Make sure to educate your employees daily by helping them understand the risks of cyber threats and providing them with instructional materials and courses that might allow them to acquire the necessary knowledge and skills.
Besides teaching them how to detect and respond to security threats, it’s essential to have adequate policies in place in case of a cybersecurity event. Your company can mitigate long-term consequences, lawsuits, and financial loss risks.
3. Update Your Software Regularly
Businesses that develop in the digital era use a broad range of software solutions for accounting, banking, customer relations, and money transfer. However, even such tools can be a potential threat if they don’t run on the latest software version.
When the device runs on outdated software, hackers can easily detect the flaws and use them to access the system’s core. To prevent that, installing the latest updates as soon as they’re released is essential. Since each comes with the newest security patches, you can be sure that you’re not at risk of zero-day or similar attacks.
And if the developers no longer provide upgrades for particular software, make sure to deinstall it and start using another product.
4. Back-Up Your Data Regularly
Sometimes, cybersecurity events are impossible to avoid. But losing all your data is preventable.
Don’t forget to perform regular data backups to ensure it’s safe even if hackers attack your system. You can store copies of your valuable data either in the cloud or in on-premise solutions. That way, you can recover them at any time.
By understanding how cyberattacks work and their anatomy, you can devise the most efficient strategies to avoid them and protect your business from data breaches that could cost it money and reputation.
And remember – hackers often target small businesses due to their weaker cyber protection.
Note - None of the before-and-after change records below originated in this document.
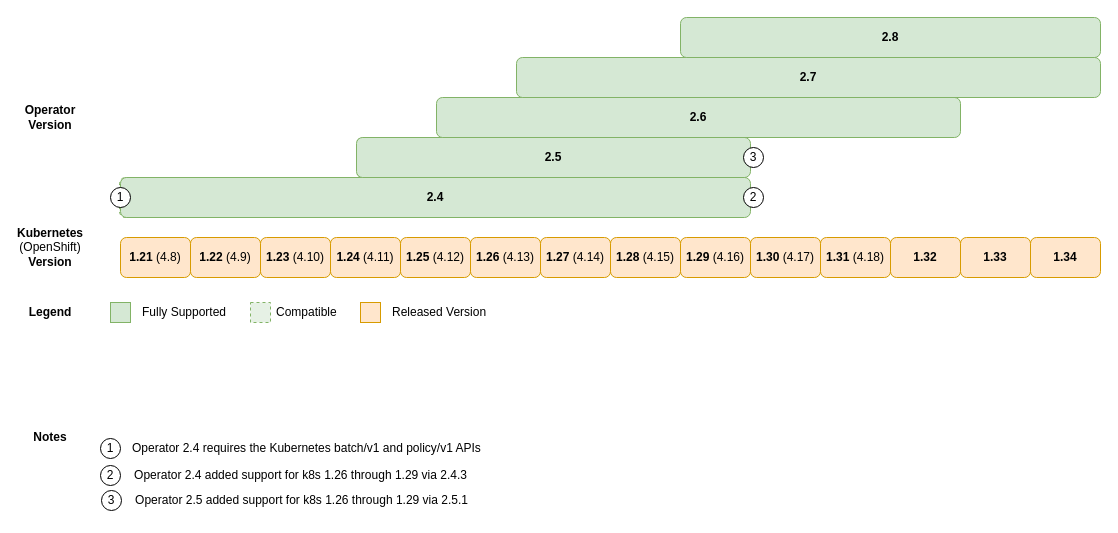
This is page "Compat Kuberentes" (1 of 3) of drawio-charts/k8s-compat.drawio from couchbase/docs-operator, a draw.io file, before an edit. Source tidied: cells renumbered, new cells numbered last; positions are measured from the earlier drawing's top-left corner, leaving out a move shared by most shapes. Both pictures are drawn from the tidied source at 100%, with x=0, y=0 at pixel (20, 17).
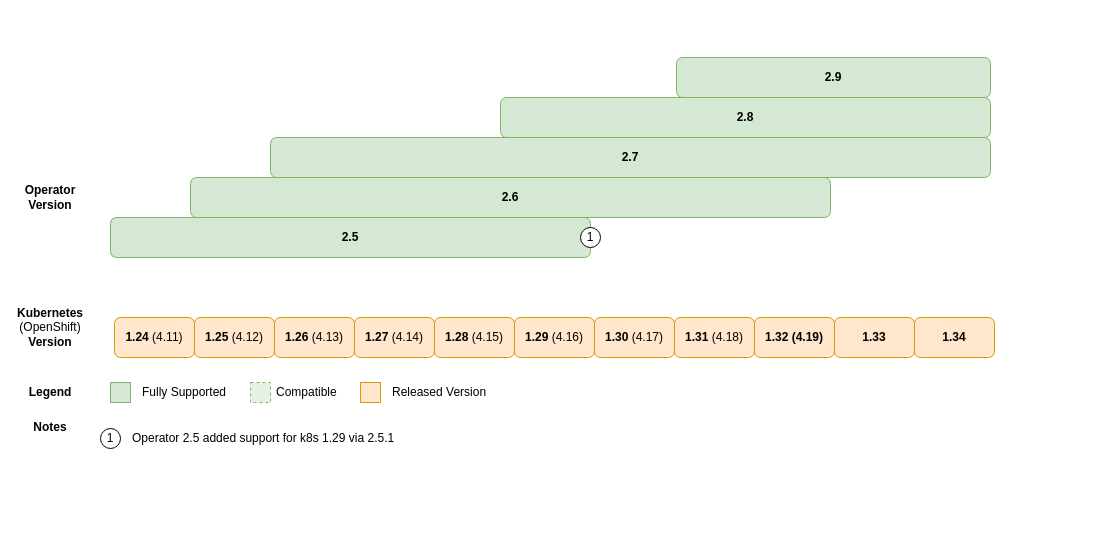
The same diagram, later.

Change to the diagram source:
```diff
@@
-    <mxCell id="2" style="rounded=1;whiteSpace=wrap;html=1;fillColor=#d5e8d4;strokeColor=#82b366;fillOpacity=60;dashed=1;" parent="1" vertex="1">
-      <mxGeometry x="99" y="160" width="397" height="40" as="geometry" />
-    </mxCell>
     <mxCell id="3" style="rounded=1;whiteSpace=wrap;html=1;fillColor=#d5e8d4;strokeColor=#82b366;fillOpacity=60;dashed=1;" parent="1" vertex="1">
-      <mxGeometry x="336" y="120" width="320" height="40" as="geometry" />
+      <mxGeometry x="90" y="200" width="320" height="40" as="geometry" />
     </mxCell>
-    <mxCell id="4" style="rounded=1;whiteSpace=wrap;html=1;fillColor=#d5e8d4;strokeColor=#82b366;fillOpacity=60;dashed=1;" parent="1" vertex="1">
-      <mxGeometry x="101" y="160" width="319" height="40" as="geometry" />
-    </mxCell>
-    <mxCell id="5" value="&lt;div&gt;&lt;b&gt;1.21&lt;/b&gt; (4.8)&lt;/div&gt;" style="rounded=1;whiteSpace=wrap;html=1;fillColor=#ffe6cc;strokeColor=#d79b00;" parent="1" vertex="1">
-      <mxGeometry x="100" y="220" width="70" height="40" as="geometry" />
-    </mxCell>
     <mxCell id="6" value="&lt;div&gt;&lt;b&gt;Operator&lt;/b&gt;&lt;/div&gt;&lt;div&gt;&lt;b&gt;Version&lt;br&gt;&lt;/b&gt;&lt;/div&gt;" style="text;html=1;strokeColor=none;fillColor=none;align=center;verticalAlign=middle;whiteSpace=wrap;rounded=0;rotation=0;" parent="1" vertex="1">
-      <mxGeometry x="10" y="90" width="40" height="20" as="geometry" />
+      <mxGeometry x="10" y="170" width="40" height="20" as="geometry" />
     </mxCell>
     <mxCell id="7" value="&lt;div&gt;&lt;b&gt;Kubernetes&lt;/b&gt;&lt;/div&gt;&lt;div&gt;(OpenShift)&lt;br&gt;&lt;/div&gt;&lt;div&gt;&lt;b&gt;Version&lt;br&gt;&lt;/b&gt;&lt;/div&gt;" style="text;html=1;strokeColor=none;fillColor=none;align=center;verticalAlign=middle;whiteSpace=wrap;rounded=0;rotation=0;" parent="1" vertex="1">
-      <mxGeometry x="10" y="220" width="40" height="20" as="geometry" />
+      <mxGeometry x="10" y="300" width="40" height="20" as="geometry" />
     </mxCell>
-    <mxCell id="8" value="&lt;div&gt;&lt;b&gt;1.22&lt;/b&gt; (4.9)&lt;br&gt;&lt;/div&gt;" style="rounded=1;whiteSpace=wrap;html=1;fillColor=#ffe6cc;strokeColor=#d79b00;" parent="1" vertex="1">
-      <mxGeometry x="170" y="220" width="70" height="40" as="geometry" />
-    </mxCell>
-    <mxCell id="9" value="&lt;div&gt;&lt;b&gt;1.23 &lt;/b&gt;(4.10)&lt;/div&gt;&lt;b&gt;&lt;/b&gt;" style="rounded=1;whiteSpace=wrap;html=1;fillColor=#ffe6cc;strokeColor=#d79b00;" parent="1" vertex="1">
-      <mxGeometry x="240" y="220" width="70" height="40" as="geometry" />
-    </mxCell>
     <mxCell id="10" value="&lt;b&gt;Legend&lt;/b&gt;" style="text;html=1;strokeColor=none;fillColor=none;align=center;verticalAlign=middle;whiteSpace=wrap;rounded=0;glass=0;" parent="1" vertex="1">
-      <mxGeometry y="280" width="60" height="30" as="geometry" />
+      <mxGeometry y="360" width="60" height="30" as="geometry" />
     </mxCell>
     <mxCell id="11" value="&lt;b&gt;Notes&lt;/b&gt;" style="text;html=1;strokeColor=none;fillColor=none;align=center;verticalAlign=middle;whiteSpace=wrap;rounded=0;glass=0;" parent="1" vertex="1">
-      <mxGeometry y="410" width="60" height="20" as="geometry" />
+      <mxGeometry y="400" width="60" height="20" as="geometry" />
     </mxCell>
     <mxCell id="12" style="rounded=0;whiteSpace=wrap;html=1;glass=0;align=left;fillColor=#d5e8d4;strokeColor=#82b366;" parent="1" vertex="1">
-      <mxGeometry x="90" y="285" width="20" height="20" as="geometry" />
+      <mxGeometry x="90" y="365" width="20" height="20" as="geometry" />
     </mxCell>
     <mxCell id="13" value="&lt;div align=&quot;left&quot;&gt;Fully Supported&lt;/div&gt;" style="text;html=1;strokeColor=none;fillColor=none;align=left;verticalAlign=middle;whiteSpace=wrap;rounded=0;glass=0;" parent="1" vertex="1">
-      <mxGeometry x="120" y="285" width="120" height="20" as="geometry" />
+      <mxGeometry x="120" y="365" width="120" height="20" as="geometry" />
     </mxCell>
     <mxCell id="14" style="rounded=0;whiteSpace=wrap;html=1;glass=0;align=left;fillColor=#d5e8d4;strokeColor=#82b366;fillOpacity=60;dashed=1;" parent="1" vertex="1">
-      <mxGeometry x="230" y="285" width="20" height="20" as="geometry" />
+      <mxGeometry x="230" y="365" width="20" height="20" as="geometry" />
     </mxCell>
     <mxCell id="15" value="Compatible" style="text;html=1;strokeColor=none;fillColor=none;align=left;verticalAlign=middle;whiteSpace=wrap;rounded=0;glass=0;" parent="1" vertex="1">
-      <mxGeometry x="254" y="285" width="76" height="20" as="geometry" />
+      <mxGeometry x="254" y="365" width="76" height="20" as="geometry" />
     </mxCell>
     <mxCell id="16" style="rounded=0;whiteSpace=wrap;html=1;glass=0;align=left;fillColor=#ffe6cc;strokeColor=#d79b00;fillOpacity=100;" parent="1" vertex="1">
-      <mxGeometry x="340" y="285" width="20" height="20" as="geometry" />
+      <mxGeometry x="340" y="365" width="20" height="20" as="geometry" />
     </mxCell>
     <mxCell id="17" value="Released Version" style="text;html=1;strokeColor=none;fillColor=none;align=left;verticalAlign=middle;whiteSpace=wrap;rounded=0;glass=0;" parent="1" vertex="1">
-      <mxGeometry x="370" y="285" width="120" height="20" as="geometry" />
+      <mxGeometry x="370" y="365" width="120" height="20" as="geometry" />
     </mxCell>
-    <mxCell id="18" value="&lt;b&gt;2.4&lt;/b&gt;" style="rounded=1;whiteSpace=wrap;html=1;fillColor=#d5e8d4;strokeColor=#82b366;" parent="1" vertex="1">
-      <mxGeometry x="100" y="160" width="630" height="40" as="geometry" />
-    </mxCell>
-    <mxCell id="19" value="1" style="ellipse;whiteSpace=wrap;html=1;glass=0;" parent="1" vertex="1">
-      <mxGeometry x="90" y="170" width="20" height="20" as="geometry" />
-    </mxCell>
     <mxCell id="20" value="1" style="ellipse;whiteSpace=wrap;html=1;glass=0;" parent="1" vertex="1">
-      <mxGeometry x="80" y="421" width="20" height="20" as="geometry" />
+      <mxGeometry x="80" y="411" width="20" height="20" as="geometry" />
     </mxCell>
-    <mxCell id="21" value="Operator 2.4 requires the Kubernetes batch/v1 and policy/v1 APIs" style="text;html=1;strokeColor=none;fillColor=none;align=left;verticalAlign=middle;whiteSpace=wrap;rounded=0;glass=0;" parent="1" vertex="1">
-      <mxGeometry x="110" y="421" width="470" height="20" as="geometry" />
+    <mxCell id="21" value="Operator 2.5 added support for k8s 1.29 via 2.5.1" style="text;html=1;strokeColor=none;fillColor=none;align=left;verticalAlign=middle;whiteSpace=wrap;rounded=0;glass=0;" parent="1" vertex="1">
+      <mxGeometry x="110" y="411" width="470" height="20" as="geometry" />
     </mxCell>
     <mxCell id="22" value="&lt;div&gt;&lt;b&gt;1.24&amp;nbsp;&lt;/b&gt;(4.11)&lt;/div&gt;&lt;b&gt;&lt;/b&gt;" style="rounded=1;whiteSpace=wrap;html=1;fillColor=#ffe6cc;strokeColor=#d79b00;" parent="1" vertex="1">
-      <mxGeometry x="310" y="220" width="70" height="40" as="geometry" />
+      <mxGeometry x="94" y="300" width="80" height="40" as="geometry" />
     </mxCell>
     <mxCell id="23" value="&lt;div&gt;&lt;b&gt;1.25&amp;nbsp;&lt;/b&gt;(4.12)&lt;/div&gt;&lt;b&gt;&lt;/b&gt;" style="rounded=1;whiteSpace=wrap;html=1;fillColor=#ffe6cc;strokeColor=#d79b00;" parent="1" vertex="1">
-      <mxGeometry x="380" y="220" width="70" height="40" as="geometry" />
+      <mxGeometry x="174" y="300" width="80" height="40" as="geometry" />
     </mxCell>
     <mxCell id="24" value="&lt;b&gt;1.26&lt;/b&gt; (4.13)" style="rounded=1;whiteSpace=wrap;html=1;fillColor=#ffe6cc;strokeColor=#d79b00;" parent="1" vertex="1">
-      <mxGeometry x="450" y="220" width="70" height="40" as="geometry" />
+      <mxGeometry x="254" y="300" width="80" height="40" as="geometry" />
     </mxCell>
     <mxCell id="25" value="&lt;b&gt;1.27&lt;/b&gt; (4.14)" style="rounded=1;whiteSpace=wrap;html=1;fillColor=#ffe6cc;strokeColor=#d79b00;" parent="1" vertex="1">
-      <mxGeometry x="520" y="220" width="70" height="40" as="geometry" />
+      <mxGeometry x="334" y="300" width="80" height="40" as="geometry" />
     </mxCell>
     <mxCell id="26" value="&lt;b&gt;2.5&lt;/b&gt;" style="rounded=1;whiteSpace=wrap;html=1;fillColor=#d5e8d4;strokeColor=#82b366;" parent="1" vertex="1">
-      <mxGeometry x="336" y="120" width="394" height="40" as="geometry" />
+      <mxGeometry x="90" y="200" width="480" height="40" as="geometry" />
     </mxCell>
     <mxCell id="27" value="&lt;b&gt;1.28&lt;/b&gt; (4.15)" style="rounded=1;whiteSpace=wrap;html=1;fillColor=#ffe6cc;strokeColor=#d79b00;" parent="1" vertex="1">
-      <mxGeometry x="590" y="220" width="70" height="40" as="geometry" />
+      <mxGeometry x="414" y="300" width="80" height="40" as="geometry" />
     </mxCell>
     <mxCell id="28" value="&lt;b&gt;2.6&lt;/b&gt;" style="rounded=1;whiteSpace=wrap;html=1;fillColor=#d5e8d4;strokeColor=#82b366;" parent="1" vertex="1">
-      <mxGeometry x="416" y="80" width="524" height="40" as="geometry" />
+      <mxGeometry x="170" y="160" width="640" height="40" as="geometry" />
     </mxCell>
     <mxCell id="29" value="&lt;b&gt;1.29 &lt;/b&gt;(4.16)" style="rounded=1;whiteSpace=wrap;html=1;fillColor=#ffe6cc;strokeColor=#d79b00;" parent="1" vertex="1">
-      <mxGeometry x="660" y="220" width="70" height="40" as="geometry" />
+      <mxGeometry x="494" y="300" width="80" height="40" as="geometry" />
     </mxCell>
-    <mxCell id="30" value="2" style="ellipse;whiteSpace=wrap;html=1;glass=0;" parent="1" vertex="1">
-      <mxGeometry x="723" y="170" width="20" height="20" as="geometry" />
-    </mxCell>
-    <mxCell id="31" value="2" style="ellipse;whiteSpace=wrap;html=1;glass=0;" parent="1" vertex="1">
-      <mxGeometry x="80" y="448" width="20" height="20" as="geometry" />
-    </mxCell>
-    <mxCell id="32" value="Operator 2.4 added support for k8s 1.26 through 1.29 via 2.4.3" style="text;html=1;align=center;verticalAlign=middle;strokeColor=none;fillColor=none;" parent="1" vertex="1">
-      <mxGeometry x="100" y="443" width="360" height="30" as="geometry" />
-    </mxCell>
     <mxCell id="33" value="&lt;b&gt;1.30 &lt;/b&gt;(4.17)" style="rounded=1;whiteSpace=wrap;html=1;fillColor=#ffe6cc;strokeColor=#d79b00;" parent="1" vertex="1">
-      <mxGeometry x="730" y="220" width="70" height="40" as="geometry" />
+      <mxGeometry x="574" y="300" width="80" height="40" as="geometry" />
     </mxCell>
     <mxCell id="34" value="&lt;b&gt;2.7&lt;/b&gt;" style="rounded=1;whiteSpace=wrap;html=1;fillColor=#d5e8d4;strokeColor=#82b366;" parent="1" vertex="1">
-      <mxGeometry x="496" y="40" width="584" height="40" as="geometry" />
+      <mxGeometry x="250" y="120" width="720" height="40" as="geometry" />
     </mxCell>
+    <mxCell id="42" value="&lt;b&gt;2.8&lt;/b&gt;" style="rounded=1;whiteSpace=wrap;html=1;fillColor=#d5e8d4;strokeColor=#82b366;" parent="1" vertex="1">
+      <mxGeometry x="480" y="80" width="490" height="40" as="geometry" />
+    </mxCell>
     <mxCell id="35" value="&lt;b&gt;1.31&lt;/b&gt;&amp;nbsp;(4.18)" style="rounded=1;whiteSpace=wrap;html=1;fillColor=#ffe6cc;strokeColor=#d79b00;" parent="1" vertex="1">
-      <mxGeometry x="800" y="220" width="70" height="40" as="geometry" />
+      <mxGeometry x="654" y="300" width="80" height="40" as="geometry" />
     </mxCell>
-    <mxCell id="36" value="3" style="ellipse;whiteSpace=wrap;html=1;glass=0;" parent="1" vertex="1">
-      <mxGeometry x="723" y="130" width="20" height="20" as="geometry" />
-    </mxCell>
-    <mxCell id="37" value="3" style="ellipse;whiteSpace=wrap;html=1;glass=0;" parent="1" vertex="1">
-      <mxGeometry x="81" y="473" width="20" height="20" as="geometry" />
-    </mxCell>
-    <mxCell id="38" value="Operator 2.5 added support for k8s 1.26 through 1.29 via 2.5.1" style="text;html=1;align=center;verticalAlign=middle;strokeColor=none;fillColor=none;" parent="1" vertex="1">
-      <mxGeometry x="101" y="468" width="360" height="30" as="geometry" />
-    </mxCell>
-    <mxCell id="39" value="&lt;b&gt;1.32&lt;/b&gt;" style="rounded=1;whiteSpace=wrap;html=1;fillColor=#ffe6cc;strokeColor=#d79b00;" parent="1" vertex="1">
-      <mxGeometry x="870" y="220" width="70" height="40" as="geometry" />
-    </mxCell>
+    <mxCell id="43" value="&lt;b&gt;1.32 (4.19)&lt;/b&gt;" style="rounded=1;whiteSpace=wrap;html=1;fillColor=#ffe6cc;strokeColor=#d79b00;" parent="1" vertex="1">
+      <mxGeometry x="734" y="300" width="80" height="40" as="geometry" />
+    </mxCell>
+    <mxCell id="19" value="1" style="ellipse;whiteSpace=wrap;html=1;glass=0;" parent="1" vertex="1">
+      <mxGeometry x="560" y="210" width="20" height="20" as="geometry" />
+    </mxCell>
+    <mxCell id="44" value="&lt;b&gt;2.9&lt;/b&gt;" style="rounded=1;whiteSpace=wrap;html=1;fillColor=#d5e8d4;strokeColor=#82b366;" parent="1" vertex="1">
+      <mxGeometry x="656" y="40" width="314" height="40" as="geometry" />
+    </mxCell>
     <mxCell id="40" value="&lt;b&gt;1.33&lt;/b&gt;" style="rounded=1;whiteSpace=wrap;html=1;fillColor=#ffe6cc;strokeColor=#d79b00;" parent="1" vertex="1">
-      <mxGeometry x="940" y="220" width="70" height="40" as="geometry" />
+      <mxGeometry x="814" y="300" width="80" height="40" as="geometry" />
     </mxCell>
     <mxCell id="41" value="&lt;b&gt;1.34&lt;/b&gt;" style="rounded=1;whiteSpace=wrap;html=1;fillColor=#ffe6cc;strokeColor=#d79b00;" parent="1" vertex="1">
-      <mxGeometry x="1010" y="220" width="70" height="40" as="geometry" />
+      <mxGeometry x="894" y="300" width="80" height="40" as="geometry" />
     </mxCell>
-    <mxCell id="42" value="&lt;b&gt;2.8&lt;/b&gt;" style="rounded=1;whiteSpace=wrap;html=1;fillColor=#d5e8d4;strokeColor=#82b366;" parent="1" vertex="1">
-      <mxGeometry x="660" width="420" height="40" as="geometry" />
-    </mxCell>
```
You don’t need to be one of them – understand the importance of SMEs’ cybersecurity and start upgrading yours today!